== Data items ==
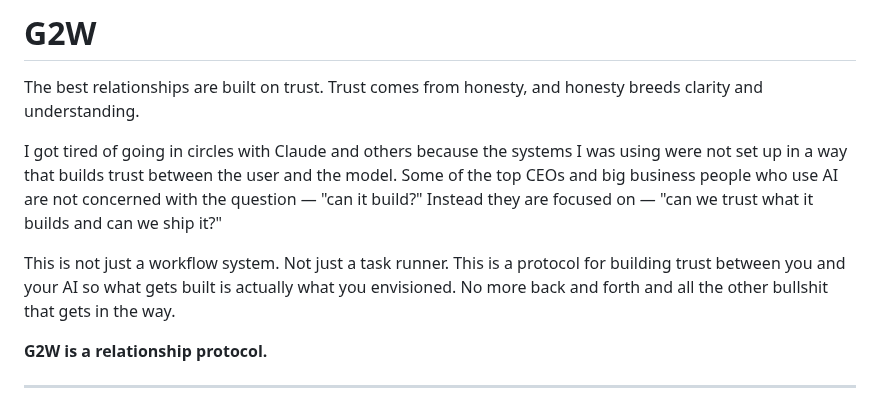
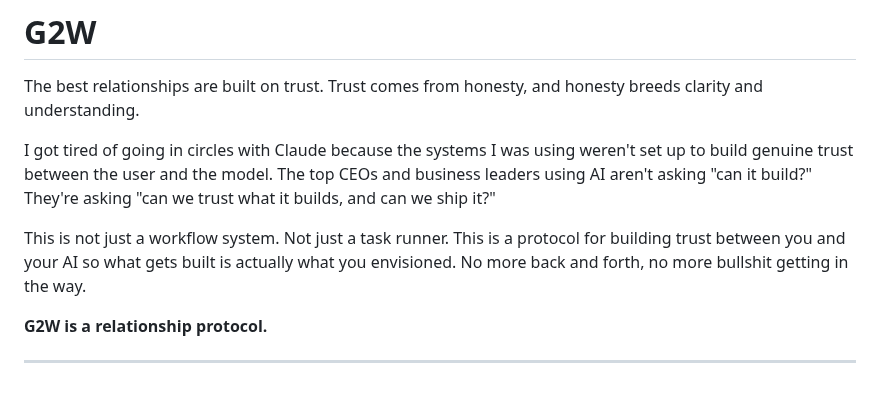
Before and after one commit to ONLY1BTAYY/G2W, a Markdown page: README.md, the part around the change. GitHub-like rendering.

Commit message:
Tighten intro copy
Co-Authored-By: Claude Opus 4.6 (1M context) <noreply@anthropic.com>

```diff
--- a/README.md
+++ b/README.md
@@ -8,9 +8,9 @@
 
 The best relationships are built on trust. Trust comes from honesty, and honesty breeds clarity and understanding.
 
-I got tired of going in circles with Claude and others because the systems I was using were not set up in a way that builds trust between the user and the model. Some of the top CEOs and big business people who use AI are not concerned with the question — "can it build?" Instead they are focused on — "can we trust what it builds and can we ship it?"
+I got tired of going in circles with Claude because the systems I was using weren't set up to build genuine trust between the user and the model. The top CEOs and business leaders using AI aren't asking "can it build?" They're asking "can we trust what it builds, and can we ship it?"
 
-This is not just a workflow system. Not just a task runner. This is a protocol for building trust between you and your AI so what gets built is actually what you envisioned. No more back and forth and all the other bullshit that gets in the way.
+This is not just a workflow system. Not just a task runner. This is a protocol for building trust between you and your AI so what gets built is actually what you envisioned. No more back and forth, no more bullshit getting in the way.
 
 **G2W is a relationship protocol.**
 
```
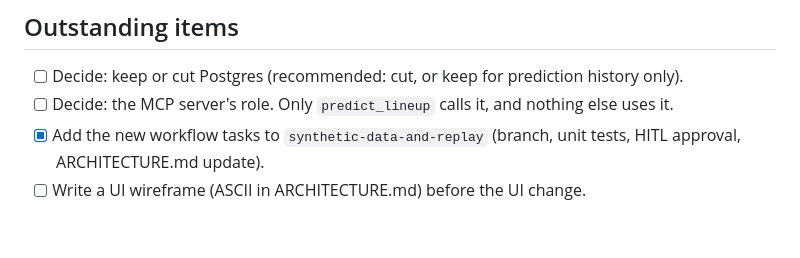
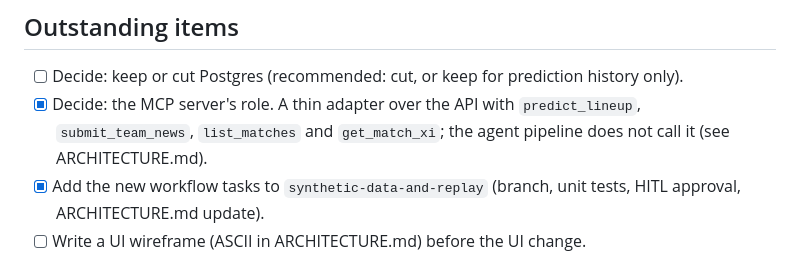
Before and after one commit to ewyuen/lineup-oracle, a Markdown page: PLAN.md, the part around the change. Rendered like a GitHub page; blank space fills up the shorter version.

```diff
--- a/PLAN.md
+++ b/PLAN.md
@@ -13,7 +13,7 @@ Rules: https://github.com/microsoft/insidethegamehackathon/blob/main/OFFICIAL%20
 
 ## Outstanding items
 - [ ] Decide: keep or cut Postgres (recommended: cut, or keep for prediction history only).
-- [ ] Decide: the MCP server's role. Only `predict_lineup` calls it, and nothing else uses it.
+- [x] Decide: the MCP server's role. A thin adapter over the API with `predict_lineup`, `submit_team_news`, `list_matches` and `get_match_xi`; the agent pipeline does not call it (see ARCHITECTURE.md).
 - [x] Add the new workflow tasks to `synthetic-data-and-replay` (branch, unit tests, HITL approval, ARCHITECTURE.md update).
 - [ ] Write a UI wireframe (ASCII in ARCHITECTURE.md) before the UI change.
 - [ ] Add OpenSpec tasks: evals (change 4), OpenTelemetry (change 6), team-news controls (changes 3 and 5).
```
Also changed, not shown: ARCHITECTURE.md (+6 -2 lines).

== TASK OBJECTIVE ==
Leaving out the pictures, repeat all the entries exactly as they stand.

== EXPECTED ANSWER ==
Before and after one commit to ONLY1BTAYY/G2W, a Markdown page: README.md, the part around the change. GitHub-like rendering.

Commit message:
Tighten intro copy
Co-Authored-By: Claude Opus 4.6 (1M context) <noreply@anthropic.com>

```diff
--- a/README.md
+++ b/README.md
@@ -8,9 +8,9 @@
 
 The best relationships are built on trust. Trust comes from honesty, and honesty breeds clarity and understanding.
 
-I got tired of going in circles with Claude and others because the systems I was using were not set up in a way that builds trust between the user and the model. Some of the top CEOs and big business people who use AI are not concerned with the question — "can it build?" Instead they are focused on — "can we trust what it builds and can we ship it?"
+I got tired of going in circles with Claude because the systems I was using weren't set up to build genuine trust between the user and the model. The top CEOs and business leaders using AI aren't asking "can it build?" They're asking "can we trust what it builds, and can we ship it?"
 
-This is not just a workflow system. Not just a task runner. This is a protocol for building trust between you and your AI so what gets built is actually what you envisioned. No more back and forth and all the other bullshit that gets in the way.
+This is not just a workflow system. Not just a task runner. This is a protocol for building trust between you and your AI so what gets built is actually what you envisioned. No more back and forth, no more bullshit getting in the way.
 
 **G2W is a relationship protocol.**
 
```
Before and after one commit to ewyuen/lineup-oracle, a Markdown page: PLAN.md, the part around the change. Rendered like a GitHub page; blank space fills up the shorter version.

```diff
--- a/PLAN.md
+++ b/PLAN.md
@@ -13,7 +13,7 @@ Rules: https://github.com/microsoft/insidethegamehackathon/blob/main/OFFICIAL%20
 
 ## Outstanding items
 - [ ] Decide: keep or cut Postgres (recommended: cut, or keep for prediction history only).
-- [ ] Decide: the MCP server's role. Only `predict_lineup` calls it, and nothing else uses it.
+- [x] Decide: the MCP server's role. A thin adapter over the API with `predict_lineup`, `submit_team_news`, `list_matches` and `get_match_xi`; the agent pipeline does not call it (see ARCHITECTURE.md).
 - [x] Add the new workflow tasks to `synthetic-data-and-replay` (branch, unit tests, HITL approval, ARCHITECTURE.md update).
 - [ ] Write a UI wireframe (ASCII in ARCHITECTURE.md) before the UI change.
 - [ ] Add OpenSpec tasks: evals (change 4), OpenTelemetry (change 6), team-news controls (changes 3 and 5).
```
Also changed, not shown: ARCHITECTURE.md (+6 -2 lines).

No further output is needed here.